From helping you feel more mentally clear to letting your body start to heal from any damage, the benefits of a sober life are endless! You’ll become a new person, ready to take on the world again. The people who do not wish to make amends at the time may need time to think as well, and you’ll have to accept the fact that they may never come around to forgiveness. Allowing people their space and being patient with them is a significant indicator to them that you’ve changed. Keep moving towards those people who are welcoming and ready to accept your amends.
Steps 8 and 9 help us to move out of the shame we have lived in, shame that feeds the cycle of substance use and addiction. We strengthen and reinforce healthy recovery whenever we do our part to repair relationships or reach out to others with support and understanding.
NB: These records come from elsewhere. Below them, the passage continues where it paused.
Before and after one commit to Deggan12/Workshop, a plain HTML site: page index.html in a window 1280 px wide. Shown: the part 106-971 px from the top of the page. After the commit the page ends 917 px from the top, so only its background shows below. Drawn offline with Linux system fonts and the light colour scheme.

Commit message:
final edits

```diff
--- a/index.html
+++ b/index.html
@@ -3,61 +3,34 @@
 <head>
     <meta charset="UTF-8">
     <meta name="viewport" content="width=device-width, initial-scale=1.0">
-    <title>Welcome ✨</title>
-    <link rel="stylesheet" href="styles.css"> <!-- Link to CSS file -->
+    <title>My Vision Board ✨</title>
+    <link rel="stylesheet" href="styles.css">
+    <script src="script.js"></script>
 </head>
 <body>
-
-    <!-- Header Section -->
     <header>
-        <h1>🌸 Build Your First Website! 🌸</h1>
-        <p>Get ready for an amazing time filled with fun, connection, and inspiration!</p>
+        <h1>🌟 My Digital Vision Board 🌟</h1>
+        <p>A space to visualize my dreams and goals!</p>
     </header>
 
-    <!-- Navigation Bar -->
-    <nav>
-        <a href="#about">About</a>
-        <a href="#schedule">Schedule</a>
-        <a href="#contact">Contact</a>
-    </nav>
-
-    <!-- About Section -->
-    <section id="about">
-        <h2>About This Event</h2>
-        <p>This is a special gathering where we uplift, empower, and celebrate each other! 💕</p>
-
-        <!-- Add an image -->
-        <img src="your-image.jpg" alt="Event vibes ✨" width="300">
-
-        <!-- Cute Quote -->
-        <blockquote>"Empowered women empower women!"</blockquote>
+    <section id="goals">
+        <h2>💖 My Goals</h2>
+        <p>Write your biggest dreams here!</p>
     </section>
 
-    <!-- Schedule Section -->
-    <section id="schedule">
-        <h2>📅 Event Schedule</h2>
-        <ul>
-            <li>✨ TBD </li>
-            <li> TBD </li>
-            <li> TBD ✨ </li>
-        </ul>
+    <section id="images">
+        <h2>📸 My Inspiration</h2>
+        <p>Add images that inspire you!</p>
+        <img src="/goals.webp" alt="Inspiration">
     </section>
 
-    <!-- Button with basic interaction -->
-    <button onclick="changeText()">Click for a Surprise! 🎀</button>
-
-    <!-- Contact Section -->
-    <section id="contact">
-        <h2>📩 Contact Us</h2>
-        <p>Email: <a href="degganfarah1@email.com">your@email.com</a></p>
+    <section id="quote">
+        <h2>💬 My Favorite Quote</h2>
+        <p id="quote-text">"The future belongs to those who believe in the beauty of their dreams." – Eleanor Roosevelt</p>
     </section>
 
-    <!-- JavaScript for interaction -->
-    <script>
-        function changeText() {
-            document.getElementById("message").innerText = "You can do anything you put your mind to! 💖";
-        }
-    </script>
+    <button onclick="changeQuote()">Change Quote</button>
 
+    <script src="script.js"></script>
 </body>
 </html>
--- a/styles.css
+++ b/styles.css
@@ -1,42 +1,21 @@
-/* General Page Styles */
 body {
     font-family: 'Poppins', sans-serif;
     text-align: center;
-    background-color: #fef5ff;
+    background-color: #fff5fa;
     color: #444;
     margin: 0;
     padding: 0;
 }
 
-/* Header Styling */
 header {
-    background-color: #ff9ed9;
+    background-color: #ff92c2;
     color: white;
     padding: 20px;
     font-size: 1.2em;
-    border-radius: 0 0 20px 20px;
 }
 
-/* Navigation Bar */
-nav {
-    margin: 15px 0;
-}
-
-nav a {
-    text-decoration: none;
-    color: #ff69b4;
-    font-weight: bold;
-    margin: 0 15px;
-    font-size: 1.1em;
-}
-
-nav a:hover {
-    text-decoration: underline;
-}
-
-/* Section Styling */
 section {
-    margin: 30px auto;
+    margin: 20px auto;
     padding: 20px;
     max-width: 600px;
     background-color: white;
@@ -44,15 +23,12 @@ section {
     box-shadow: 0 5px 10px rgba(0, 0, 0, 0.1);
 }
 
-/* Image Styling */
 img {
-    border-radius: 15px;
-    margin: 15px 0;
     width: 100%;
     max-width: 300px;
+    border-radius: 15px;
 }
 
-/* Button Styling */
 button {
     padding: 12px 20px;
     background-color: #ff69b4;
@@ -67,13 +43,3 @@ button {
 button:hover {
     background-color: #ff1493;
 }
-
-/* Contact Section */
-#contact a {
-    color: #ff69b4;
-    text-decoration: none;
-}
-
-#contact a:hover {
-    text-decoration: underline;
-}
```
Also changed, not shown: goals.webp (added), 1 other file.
It’s possible that the other person is unaware of the harm you have caused them, and making direct amends would make them aware and hurt them badly. In Step 8, people in recovery look back on their actions and identify where they are at fault and what can be done moving forward.
Making Amends: How to Rebuild Relationships after Battling Addiction
Living amends look different for everyone, depending on the specific negative behavior patterns you have identified while working the 12 Steps. Determining the most impactful living amends will require a great deal of honesty. A qualified behavioral therapist can help you identify the areas of your life that need attention. Living amends refers to the ways in which you change how you live Making Living Amends During Addiction Recovery your life in recovery or “walking our talk.” These changes affirm your commitment to the direct or symbolic amends you made with others. Living amends represent the long-term actions you will take to remain committed to recovery. If you have devoted the necessary time and energy to the first 8 steps, you should have a solid foundation from which to approach making amends in Step 9.
Making amends is a very important part of addiction recovery. The recovering person must acknowledge that actions they took during active addiction caused harm to others, especially those who are closest to them. They must take ownership of those actions and begin to take new actions that show the commitment they have made to their recovery. People get tired of broken promises, of forgiving over and over and giving second and third, fourth, or fifth chances only to get hurt again. When you’re looking to change both your behavior and your broken relationships, stop making excuses to fulfill your promises. Soon, you’ll run out of reasons to give your loved ones why you’ve failed them once again.
Steps for Making Living Amends
That’s why you have to keep the channels of communication open at all times. This https://ecosoberhouse.com/ ties back into making tangible reparations for your mistakes wherever applicable.
It also shows that you’re working towards a more positive lifestyle. A direct amends I made was for borrowing money from multiple people. I reached out to them, told my story and where I was at now, and said how sorry I was. I offered them their money back – some took it, others did not.